(That means “shaking my head” for those of you 1,000 years older than me.)
#2. SEASONS. There are none anymore. ALL sports get played ALL year! The schedulers do their best to avoid conflicts, but some are inevitable. We try to prioritize the sport that would be “in season” if you guys were in high school, i.e. soccer in the fall, baseball in the spring but it’s not always possible. We’d love for you to be able to take a season off, but then we have to worry about you “falling behind” and not making the team the following season/year. This is really, really true. Nib tried lacrosse in second grade and didn’t like it because the Kindergartners and first graders in his group were already so much better than him.
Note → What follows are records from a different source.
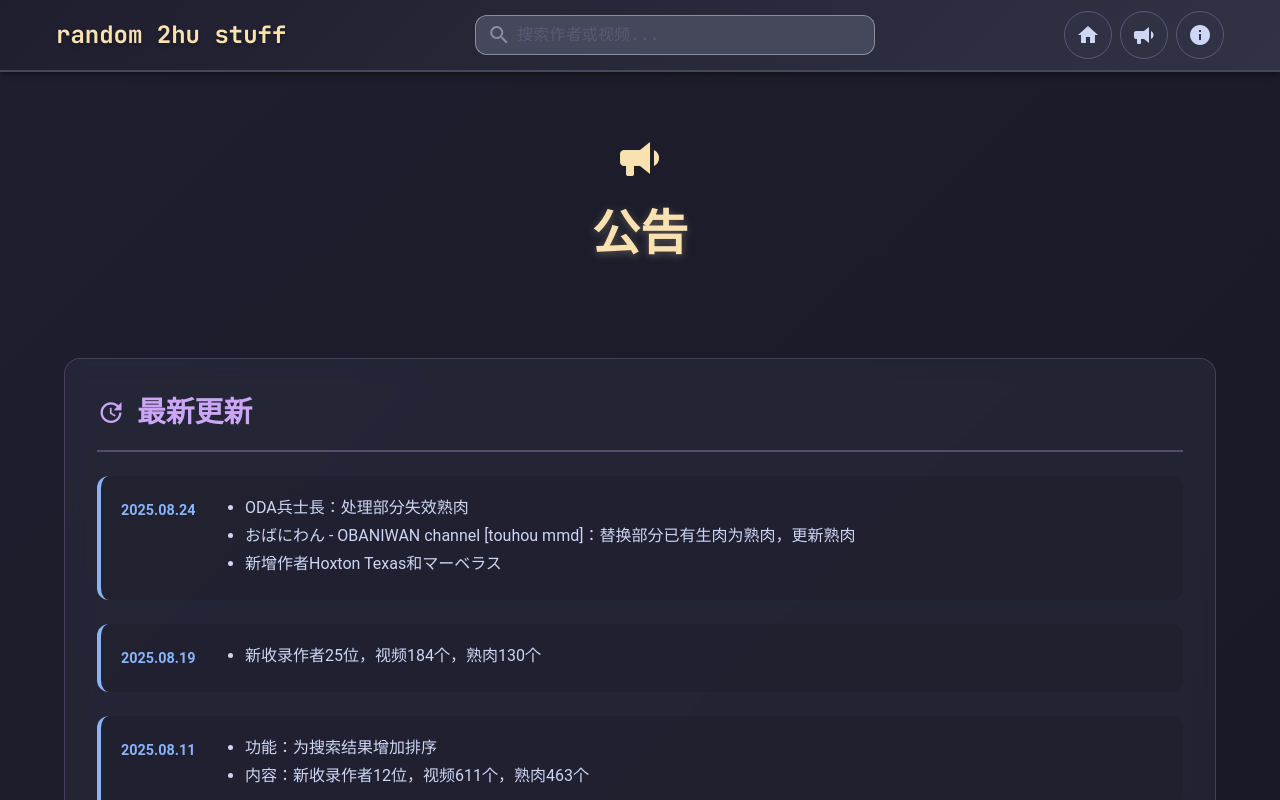
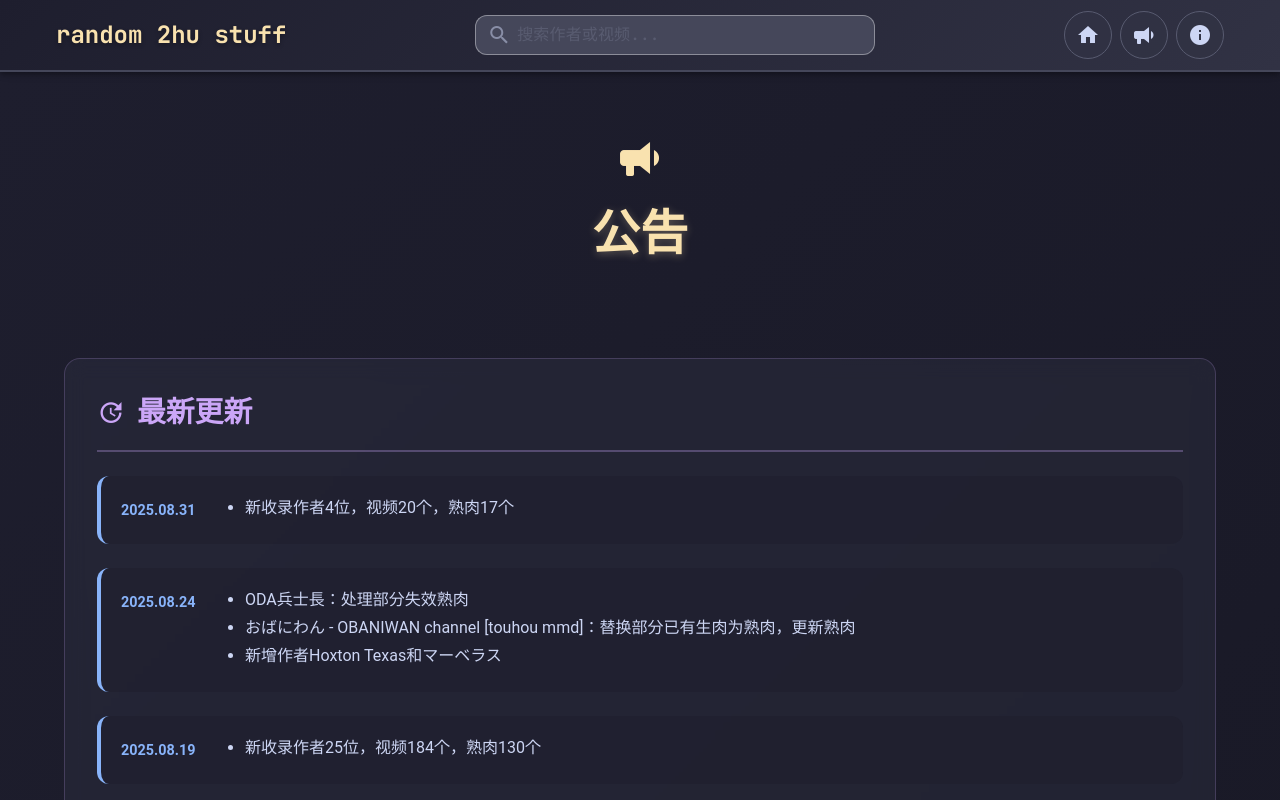
Before and after one commit to RandomNEET/random-2hu-stuff, a Vue app in the folder frontend/: page /announcement in a window 1280 px wide. Shown: the top 800 px of the page. Built offline with nearby package versions, Linux system fonts and the light colour scheme.

Commit message:
content update

```diff
--- a/frontend/src/views/AnnouncementView.vue
+++ b/frontend/src/views/AnnouncementView.vue
@@ -15,6 +15,15 @@
         </div>
 
         <div class="update-timeline">
+          <div class="update-item">
+            <div class="update-date">2025.08.31</div>
+            <div class="update-content">
+              <ul>
+                <li>新收录作者4位，视频20个，熟肉17个</li>
+              </ul>
+            </div>
+          </div>
+
           <div class="update-item">
             <div class="update-date">2025.08.24</div>
             <div class="update-content">
```
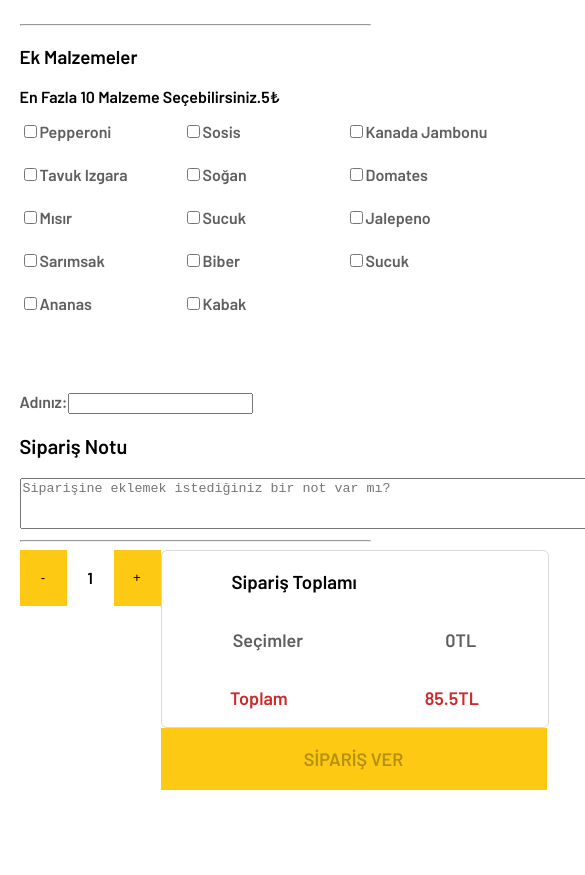
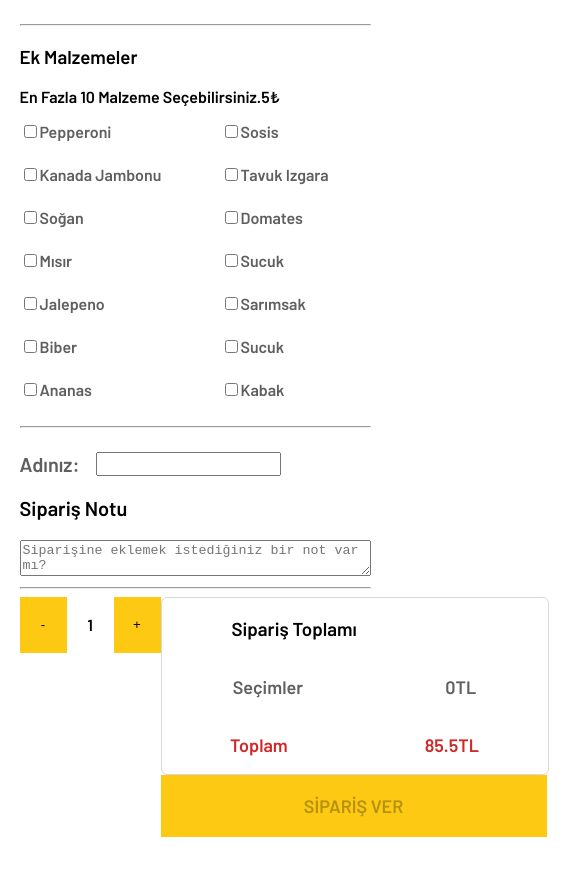
Before and after one commit to Hamzinski/Pizza-Challenge-Site, a React (Create React App) app: page /pizza in a window 390 px wide. Shown: the part 1107-1982 px from the top of the page, 585 px wide, since content can reach past the window. Before the commit the page ends 1914 px from the top, so only its background shows below. Built offline with nearby package versions, Linux system fonts and the light colour scheme; a web font is replaced by a local one.

Commit message:
pizza.js_responsive_upgrade1.2

```diff
--- a/src/pages/order/Pizza.js
+++ b/src/pages/order/Pizza.js
@@ -219,8 +219,11 @@ export default function Order({ orderHandler }) {
                       </p>
                     )}
                 </div>
+                <hr />
               </div>
               <div className="footer">
+                <div className="siparis-ad-form">
+                  <div>
                     <label htmlFor="isim">Adınız:</label>
                     <input
                       id="isim"
@@ -228,18 +231,19 @@ export default function Order({ orderHandler }) {
                       value={form.isim}
                       name="isim"
                     />
+                  </div>
                   {form.isim.length > 0 && form.isim.length <= 2 && (
                     <p className="error-message">
                       Lütfen 2'den fazla harf seçiniz.*
                     </p>
                   )}
+                </div>
+
                 <p className="siparis-notu">Sipariş Notu</p>
                 <div>
                   <textarea
                     name="not"
                     id="not"
-                    cols="70"
-                    rows="3"
                     value={form.not}
                     onChange={handleChange}
                     placeholder="Siparişine eklemek istediğiniz bir not var mı?"
--- a/src/pages/order/pizza.css
+++ b/src/pages/order/pizza.css
@@ -3,6 +3,7 @@
   flex-direction: column;
   justify-content: center;
   align-items: center;
+  padding-bottom: 100px;
 }
 .mainbody {
   width: 32%;
@@ -43,15 +44,43 @@
   display: flex;
   flex-direction: column;
 }
+.check-box {
+  display: flex;
+  gap: 13px;
+  flex-wrap: wrap;
+  row-gap: 5px;
+}
+.check-box > div {
+  flex-basis: 150px;
+}
+.footer {
+  padding-top: 1rem;
+}
+.siparis-ad-form {
+  display: flex;
+  flex-direction: column;
+  font-size: 20px;
+}
+.siparis-ad-form > div {
+  display: flex;
+  gap: 1rem;
+}
+.siparis-ad-form > p {
+  font-size: 16px;
+}
+textarea {
+  width: 100%;
+  box-sizing: border-box;
+}
+
 .rate-part {
   display: flex;
   justify-content: space-between;
   width: 150px;
-  padding-right: 20px;
   color: #5f5f5f;
 }
-
 .siparis-notu {
+  width: 100%;
   font-size: 20px;
 }
 .buton {
@@ -61,18 +90,6 @@
   background-color: #fdc913;
   border: none;
 }
-
-.check-box {
-  display: flex;
-  gap: 13px;
-  flex-wrap: wrap;
-  width: 581px;
-  row-gap: 5px;
-}
-.check-box > div {
-  flex-basis: 150px;
-}
-
 .buton-div {
   width: 47px;
   height: 56px;
@@ -81,11 +98,6 @@
   display: flex;
   align-items: center;
   justify-content: center;
-}
-
-.footer {
-  padding-top: 60px;
-  padding-bottom: 60px;
 }
 
 .top {
@@ -180,4 +192,7 @@ label {
   .radyo-select {
     padding-right: 0rem;
   }
+  .check-box {
+    justify-content: space-between;
+  }
 }
```
Lines whose indentation alone changed are shown as unchanged.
#3. The Post-Travel Leagues. We have Rec sports. We have Travel sports. And now we have Premier leagues in sports like baseball and soccer. It’s very possible these always existed, and I was just never good enough to play on any of them but it’s all very complicated and I still don’t really understand how any of it works. All I know is that you have to drive even further for the practices, games and tournaments.
#4. The Schedules. Let’s break it down. This fall, HD has soccer practice on Tuesdays at 4:15, but it overlaps with CCD (religious ed) so we’re going to have to figure something out there. Nib and LO both have soccer practice on Wednesdays and Fridays but at different times in different places. HD has his Soap Opera class on Thursday afternoons at the same time as Nib’s practice and since I haven’t figured out the whole cloning thing yet, THAT’S gonna be tricky. (Is 9 years old too young for Uber?)
Nib also wants to play baseball so that’ll be practices two days a week, fingers crossed for Monday and Thursday. HD soccer game’s on Sat morning and the two older kids will also play on Saturdays in something called the CT Cup, which lasts until they lose. (Is it wrong to hope for a loss on week one? Asking for a friend.) Two more soccer games on Sunday and if the Nib makes the team, two baseball games as well. LO will start play practice soon and that schedule will change weekly. And then we have the occasional weekends that are consumed with tournaments and/or theater performances.
Quick PSA: Audiobooks. I like music and podcasts, but audio books have been the best discovery for the 8,491 hours I spend in the car all week.
#5. The Tournaments. There is more than one for every sport and just when you think you have your driving schedule and carpools in place, the tournament comes along and screws up your whole weekend. I posted this picture last year of what our calendar looked like during one soccer tournament weekend.
Kids, I know this sounds like I’m complaining but I’m not, really. We love that you guys are busy and active, and we are VERY, VERY fortunate to have all of this stuff available to us. Although, I will admit to being happy that none of you want to play ice hockey because I’ve heard those bags are super smelly.
You keep running and dribbling and singing and catching and kicking and acting and scoring and swinging and I’ll just keep driving. And cheering. And yelling inappropriately from the sidelines. Even though you hate that.
PS. Full disclosure, I did take an after-school enrichment class on CALLIGRAPHY when I was in fourth grade. I just really felt like I should admit that.